Where a line in the listing below contains the word "capabilities", copy that line.

# Data
----------

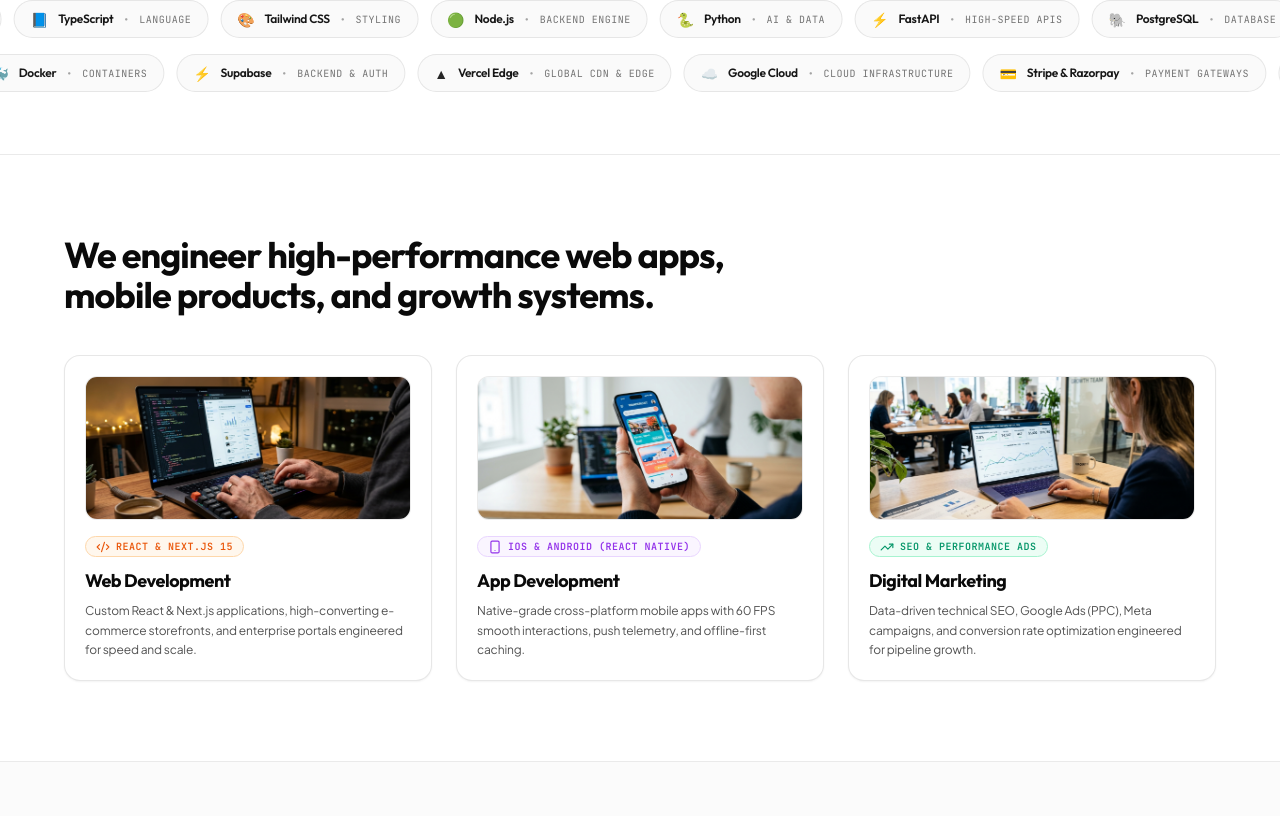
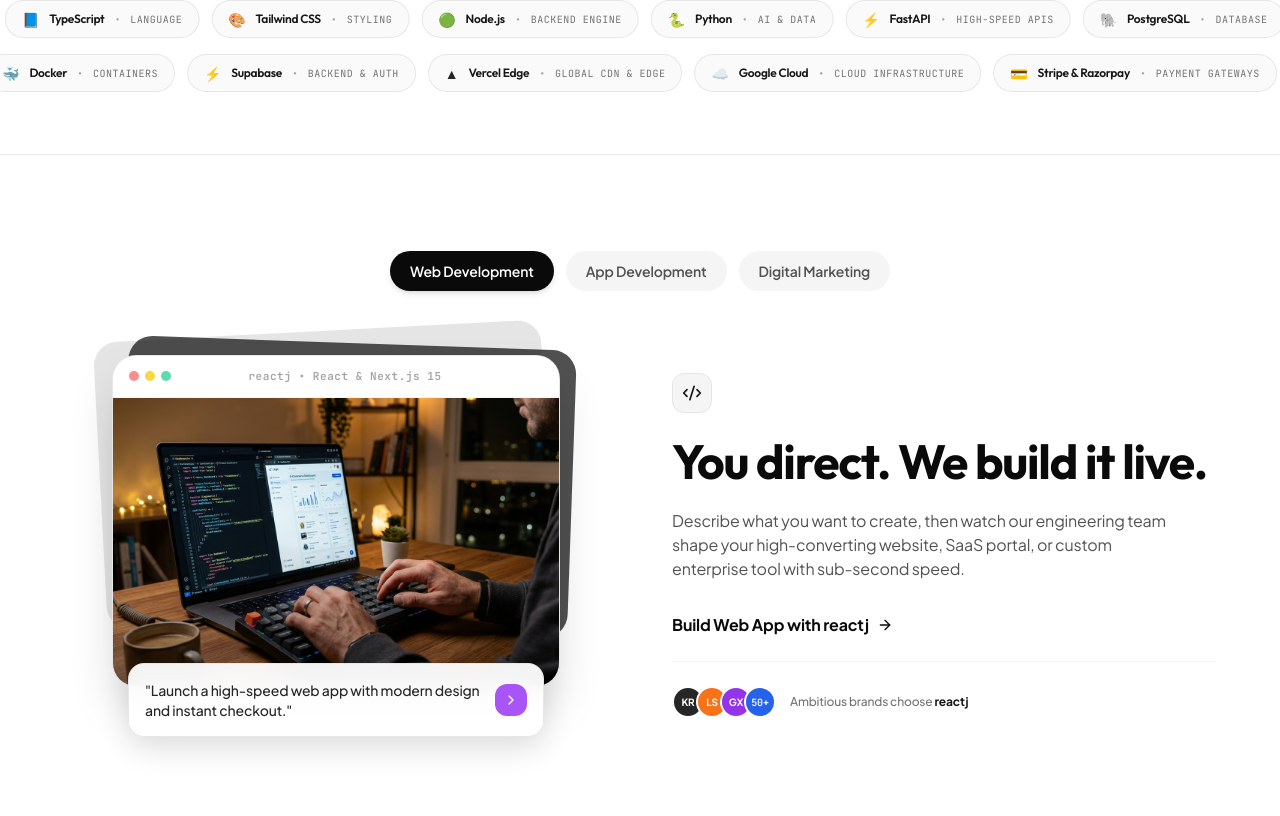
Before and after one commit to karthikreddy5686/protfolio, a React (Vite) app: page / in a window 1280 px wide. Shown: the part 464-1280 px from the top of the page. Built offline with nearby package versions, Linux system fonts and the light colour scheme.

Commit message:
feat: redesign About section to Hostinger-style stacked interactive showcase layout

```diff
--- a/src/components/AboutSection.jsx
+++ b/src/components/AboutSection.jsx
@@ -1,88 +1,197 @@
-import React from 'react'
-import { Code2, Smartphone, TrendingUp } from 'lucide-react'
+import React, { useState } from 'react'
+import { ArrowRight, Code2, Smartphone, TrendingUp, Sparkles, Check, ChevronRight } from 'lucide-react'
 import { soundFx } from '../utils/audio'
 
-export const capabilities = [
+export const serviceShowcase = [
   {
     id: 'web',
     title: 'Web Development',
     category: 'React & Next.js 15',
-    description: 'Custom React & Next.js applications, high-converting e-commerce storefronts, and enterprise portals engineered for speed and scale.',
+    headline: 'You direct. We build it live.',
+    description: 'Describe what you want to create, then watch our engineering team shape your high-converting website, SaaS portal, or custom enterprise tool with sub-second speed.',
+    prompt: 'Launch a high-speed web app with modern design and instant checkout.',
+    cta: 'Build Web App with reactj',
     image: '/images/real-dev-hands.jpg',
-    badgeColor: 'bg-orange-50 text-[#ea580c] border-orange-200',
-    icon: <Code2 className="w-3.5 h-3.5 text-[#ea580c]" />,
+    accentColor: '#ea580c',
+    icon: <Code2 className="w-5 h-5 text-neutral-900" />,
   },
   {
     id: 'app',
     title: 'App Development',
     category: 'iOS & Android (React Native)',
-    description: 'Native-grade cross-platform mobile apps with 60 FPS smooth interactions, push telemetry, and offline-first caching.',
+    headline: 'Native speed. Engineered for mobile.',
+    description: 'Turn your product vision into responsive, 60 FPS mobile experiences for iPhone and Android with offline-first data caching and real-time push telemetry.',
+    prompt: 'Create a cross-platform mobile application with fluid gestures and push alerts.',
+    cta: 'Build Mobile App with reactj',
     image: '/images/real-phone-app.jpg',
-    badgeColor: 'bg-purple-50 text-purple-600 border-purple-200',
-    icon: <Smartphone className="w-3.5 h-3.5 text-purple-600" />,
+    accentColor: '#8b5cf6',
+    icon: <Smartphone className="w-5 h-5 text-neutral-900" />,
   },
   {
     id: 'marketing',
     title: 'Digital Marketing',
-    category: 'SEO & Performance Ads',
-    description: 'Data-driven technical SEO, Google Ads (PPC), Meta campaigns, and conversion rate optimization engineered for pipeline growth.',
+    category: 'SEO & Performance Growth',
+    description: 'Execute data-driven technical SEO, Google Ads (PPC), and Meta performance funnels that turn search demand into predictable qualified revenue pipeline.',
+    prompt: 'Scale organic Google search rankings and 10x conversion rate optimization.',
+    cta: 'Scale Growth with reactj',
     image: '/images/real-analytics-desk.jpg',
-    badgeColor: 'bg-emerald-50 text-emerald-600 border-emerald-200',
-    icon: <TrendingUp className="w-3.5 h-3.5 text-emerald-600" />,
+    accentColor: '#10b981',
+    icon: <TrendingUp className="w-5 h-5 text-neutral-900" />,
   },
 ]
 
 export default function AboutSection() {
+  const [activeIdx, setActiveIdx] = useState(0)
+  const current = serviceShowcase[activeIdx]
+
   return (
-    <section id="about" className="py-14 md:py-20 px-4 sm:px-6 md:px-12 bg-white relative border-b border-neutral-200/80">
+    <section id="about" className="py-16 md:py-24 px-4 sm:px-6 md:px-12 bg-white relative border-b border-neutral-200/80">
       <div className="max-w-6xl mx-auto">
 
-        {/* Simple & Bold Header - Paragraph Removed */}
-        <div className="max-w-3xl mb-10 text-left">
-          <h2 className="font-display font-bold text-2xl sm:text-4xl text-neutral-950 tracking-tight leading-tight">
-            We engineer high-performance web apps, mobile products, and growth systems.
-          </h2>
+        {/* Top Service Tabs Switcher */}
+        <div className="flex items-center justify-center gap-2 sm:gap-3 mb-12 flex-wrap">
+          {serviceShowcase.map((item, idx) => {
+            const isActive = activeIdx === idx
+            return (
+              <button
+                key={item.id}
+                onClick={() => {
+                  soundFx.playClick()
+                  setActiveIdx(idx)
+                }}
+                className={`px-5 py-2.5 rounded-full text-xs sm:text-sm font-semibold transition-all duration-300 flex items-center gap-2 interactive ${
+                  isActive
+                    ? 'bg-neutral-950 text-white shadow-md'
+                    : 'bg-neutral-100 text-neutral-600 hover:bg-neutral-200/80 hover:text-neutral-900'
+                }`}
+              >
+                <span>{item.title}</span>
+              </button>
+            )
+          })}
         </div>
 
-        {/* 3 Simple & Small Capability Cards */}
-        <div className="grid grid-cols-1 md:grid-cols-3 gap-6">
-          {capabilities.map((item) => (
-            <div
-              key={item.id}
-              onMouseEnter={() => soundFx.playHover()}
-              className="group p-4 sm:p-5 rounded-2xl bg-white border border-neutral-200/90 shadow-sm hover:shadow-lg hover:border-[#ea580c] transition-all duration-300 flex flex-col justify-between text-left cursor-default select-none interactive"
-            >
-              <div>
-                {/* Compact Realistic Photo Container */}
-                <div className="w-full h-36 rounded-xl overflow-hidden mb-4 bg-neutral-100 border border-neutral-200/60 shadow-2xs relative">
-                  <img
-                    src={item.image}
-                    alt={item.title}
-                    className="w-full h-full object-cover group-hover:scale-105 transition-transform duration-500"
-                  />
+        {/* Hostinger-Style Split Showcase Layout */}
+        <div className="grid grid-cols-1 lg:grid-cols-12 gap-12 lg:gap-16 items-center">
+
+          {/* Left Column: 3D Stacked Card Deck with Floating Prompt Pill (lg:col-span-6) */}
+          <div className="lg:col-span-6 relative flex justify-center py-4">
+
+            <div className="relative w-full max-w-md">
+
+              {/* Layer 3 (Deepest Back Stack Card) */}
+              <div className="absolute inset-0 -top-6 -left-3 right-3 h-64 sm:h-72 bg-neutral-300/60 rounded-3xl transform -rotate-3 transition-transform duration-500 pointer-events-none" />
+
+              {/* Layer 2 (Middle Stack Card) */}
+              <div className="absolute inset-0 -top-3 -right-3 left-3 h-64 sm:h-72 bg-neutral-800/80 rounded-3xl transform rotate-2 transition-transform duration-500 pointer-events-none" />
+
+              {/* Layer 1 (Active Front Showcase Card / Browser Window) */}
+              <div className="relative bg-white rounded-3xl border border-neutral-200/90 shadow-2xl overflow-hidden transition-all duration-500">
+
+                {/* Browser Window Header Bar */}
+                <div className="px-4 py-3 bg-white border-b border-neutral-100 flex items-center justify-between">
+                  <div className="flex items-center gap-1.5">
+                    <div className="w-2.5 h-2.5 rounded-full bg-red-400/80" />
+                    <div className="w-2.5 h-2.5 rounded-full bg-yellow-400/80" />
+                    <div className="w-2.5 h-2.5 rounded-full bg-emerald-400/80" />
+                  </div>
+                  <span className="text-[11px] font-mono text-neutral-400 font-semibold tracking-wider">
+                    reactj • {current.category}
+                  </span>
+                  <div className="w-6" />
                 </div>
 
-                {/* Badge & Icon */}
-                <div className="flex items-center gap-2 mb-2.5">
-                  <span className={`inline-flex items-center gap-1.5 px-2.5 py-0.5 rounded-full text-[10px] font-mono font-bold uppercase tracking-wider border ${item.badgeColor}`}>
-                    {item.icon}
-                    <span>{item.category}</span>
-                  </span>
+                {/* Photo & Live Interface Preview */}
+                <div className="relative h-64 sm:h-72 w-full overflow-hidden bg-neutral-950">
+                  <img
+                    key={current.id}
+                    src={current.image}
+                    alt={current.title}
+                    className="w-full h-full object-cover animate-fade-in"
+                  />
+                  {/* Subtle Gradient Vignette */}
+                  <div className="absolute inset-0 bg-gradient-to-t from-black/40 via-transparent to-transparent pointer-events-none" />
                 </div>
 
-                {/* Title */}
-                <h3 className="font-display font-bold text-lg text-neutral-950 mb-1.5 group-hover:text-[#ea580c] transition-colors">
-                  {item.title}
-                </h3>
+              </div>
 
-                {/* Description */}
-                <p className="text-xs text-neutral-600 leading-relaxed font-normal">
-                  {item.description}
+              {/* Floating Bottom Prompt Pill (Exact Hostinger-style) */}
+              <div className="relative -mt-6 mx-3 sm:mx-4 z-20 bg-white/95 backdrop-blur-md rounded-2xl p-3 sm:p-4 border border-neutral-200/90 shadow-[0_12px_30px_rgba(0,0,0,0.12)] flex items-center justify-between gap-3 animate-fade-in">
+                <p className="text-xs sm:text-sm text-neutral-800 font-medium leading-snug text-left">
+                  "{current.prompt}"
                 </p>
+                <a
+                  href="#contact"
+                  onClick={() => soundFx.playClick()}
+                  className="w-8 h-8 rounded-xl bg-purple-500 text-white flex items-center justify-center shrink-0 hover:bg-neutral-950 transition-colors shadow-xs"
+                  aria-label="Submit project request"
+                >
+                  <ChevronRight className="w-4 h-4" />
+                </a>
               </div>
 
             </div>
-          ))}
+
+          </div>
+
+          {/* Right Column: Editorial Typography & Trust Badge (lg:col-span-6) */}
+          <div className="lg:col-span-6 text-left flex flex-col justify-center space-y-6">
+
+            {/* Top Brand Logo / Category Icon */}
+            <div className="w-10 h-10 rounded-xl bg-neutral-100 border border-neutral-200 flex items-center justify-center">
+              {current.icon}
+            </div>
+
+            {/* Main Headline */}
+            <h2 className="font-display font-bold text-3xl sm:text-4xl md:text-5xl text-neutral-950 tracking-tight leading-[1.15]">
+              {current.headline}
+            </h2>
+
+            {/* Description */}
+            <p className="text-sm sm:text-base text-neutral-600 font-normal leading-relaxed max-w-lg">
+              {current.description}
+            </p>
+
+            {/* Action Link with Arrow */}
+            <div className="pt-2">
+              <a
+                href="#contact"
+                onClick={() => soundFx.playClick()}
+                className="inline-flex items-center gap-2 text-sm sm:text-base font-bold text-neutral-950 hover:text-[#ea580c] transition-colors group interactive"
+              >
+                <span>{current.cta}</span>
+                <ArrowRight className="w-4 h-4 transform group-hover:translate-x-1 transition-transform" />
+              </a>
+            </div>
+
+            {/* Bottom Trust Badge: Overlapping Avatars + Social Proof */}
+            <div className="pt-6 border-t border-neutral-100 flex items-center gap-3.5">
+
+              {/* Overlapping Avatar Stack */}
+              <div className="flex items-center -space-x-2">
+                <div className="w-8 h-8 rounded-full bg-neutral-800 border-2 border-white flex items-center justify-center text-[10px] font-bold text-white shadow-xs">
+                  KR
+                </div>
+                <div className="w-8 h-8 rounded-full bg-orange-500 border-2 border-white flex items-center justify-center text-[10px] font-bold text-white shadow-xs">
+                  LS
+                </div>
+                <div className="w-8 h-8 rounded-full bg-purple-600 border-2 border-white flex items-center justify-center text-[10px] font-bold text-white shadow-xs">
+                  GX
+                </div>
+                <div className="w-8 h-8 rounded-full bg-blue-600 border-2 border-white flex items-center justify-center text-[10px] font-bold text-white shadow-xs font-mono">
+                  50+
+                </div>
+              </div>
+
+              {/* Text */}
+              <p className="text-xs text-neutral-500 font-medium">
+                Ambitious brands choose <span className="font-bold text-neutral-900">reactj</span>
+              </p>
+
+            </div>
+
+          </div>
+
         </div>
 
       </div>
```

----------

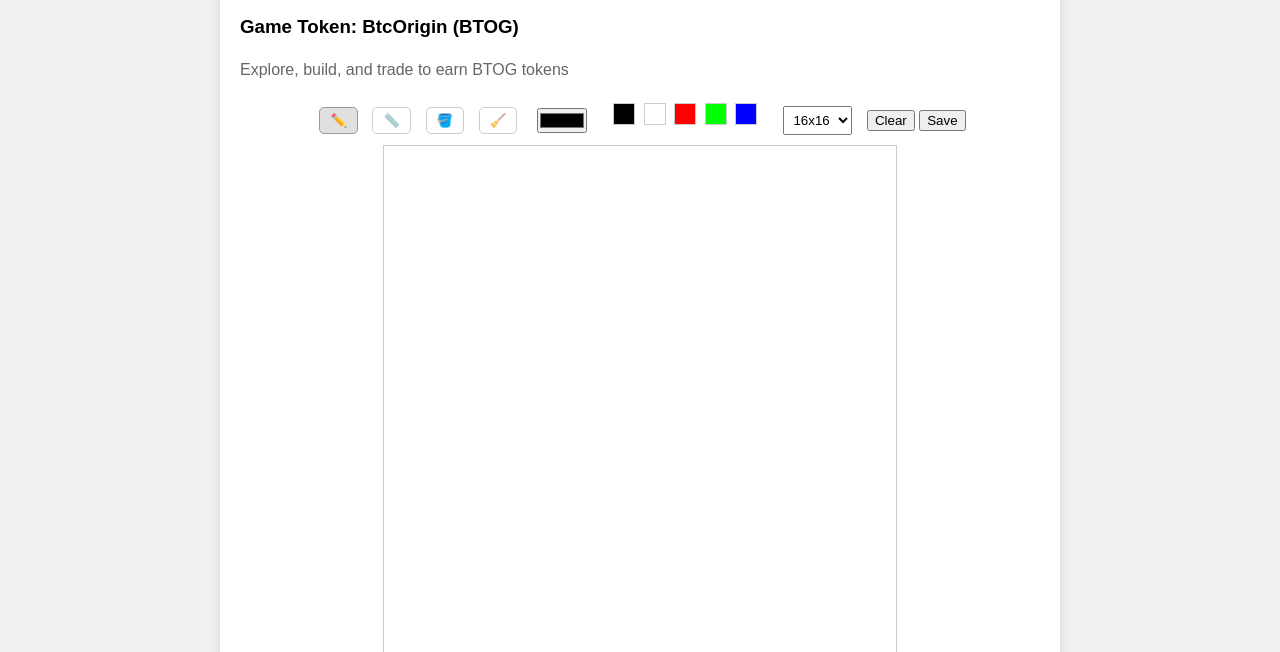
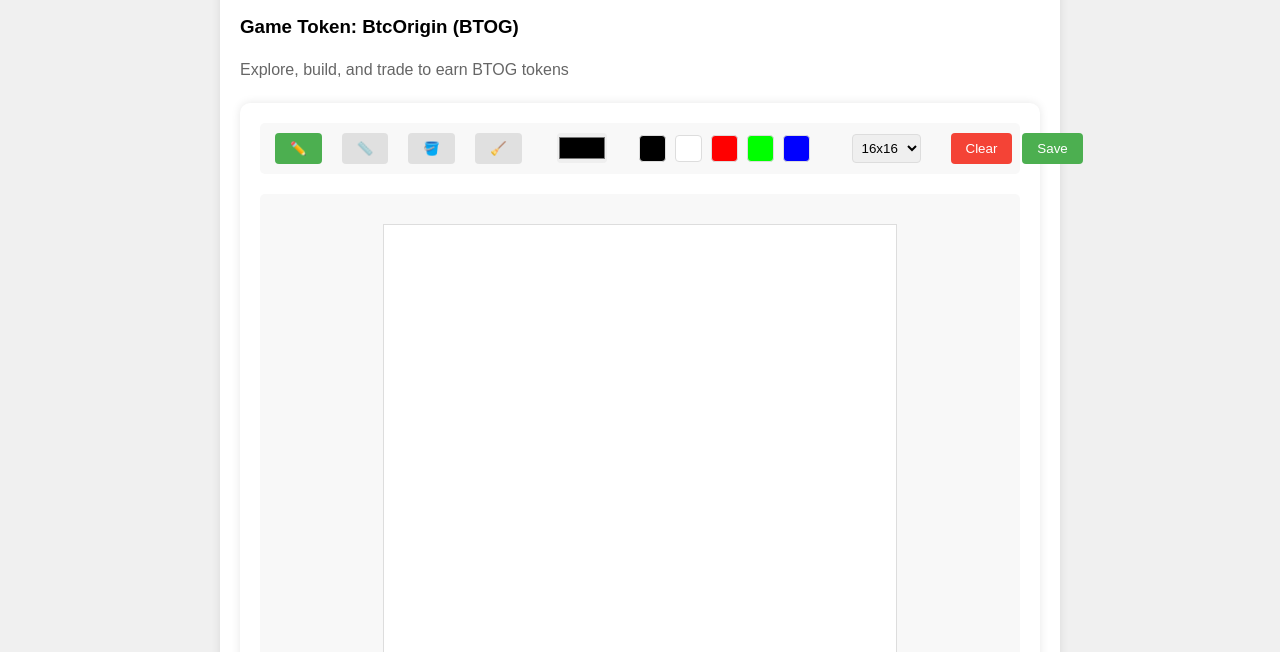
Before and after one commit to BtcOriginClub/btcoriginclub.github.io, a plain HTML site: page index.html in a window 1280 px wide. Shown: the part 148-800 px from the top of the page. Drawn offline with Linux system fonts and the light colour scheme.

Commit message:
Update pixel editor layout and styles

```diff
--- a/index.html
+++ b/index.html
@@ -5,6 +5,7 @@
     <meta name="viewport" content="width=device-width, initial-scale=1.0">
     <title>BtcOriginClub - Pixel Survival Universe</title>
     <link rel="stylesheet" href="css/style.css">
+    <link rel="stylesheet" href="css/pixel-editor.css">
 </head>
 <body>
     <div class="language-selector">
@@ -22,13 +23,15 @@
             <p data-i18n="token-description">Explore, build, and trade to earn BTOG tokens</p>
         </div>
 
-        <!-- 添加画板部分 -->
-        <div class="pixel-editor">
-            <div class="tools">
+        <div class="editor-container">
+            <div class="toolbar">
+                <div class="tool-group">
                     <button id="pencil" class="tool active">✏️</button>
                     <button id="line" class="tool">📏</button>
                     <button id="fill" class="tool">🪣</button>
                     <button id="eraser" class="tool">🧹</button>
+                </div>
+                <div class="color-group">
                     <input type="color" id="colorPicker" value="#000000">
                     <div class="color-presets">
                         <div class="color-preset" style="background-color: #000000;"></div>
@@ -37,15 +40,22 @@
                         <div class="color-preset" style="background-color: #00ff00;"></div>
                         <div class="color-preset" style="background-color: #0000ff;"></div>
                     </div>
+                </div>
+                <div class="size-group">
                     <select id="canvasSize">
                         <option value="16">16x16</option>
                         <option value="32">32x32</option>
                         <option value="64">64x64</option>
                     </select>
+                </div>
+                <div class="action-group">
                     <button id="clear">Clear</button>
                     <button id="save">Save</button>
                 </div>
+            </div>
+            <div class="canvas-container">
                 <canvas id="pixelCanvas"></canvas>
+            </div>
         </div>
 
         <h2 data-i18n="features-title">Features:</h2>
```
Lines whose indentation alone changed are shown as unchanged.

----------

# Task result
-export const capabilities = [
-          {capabilities.map((item) => (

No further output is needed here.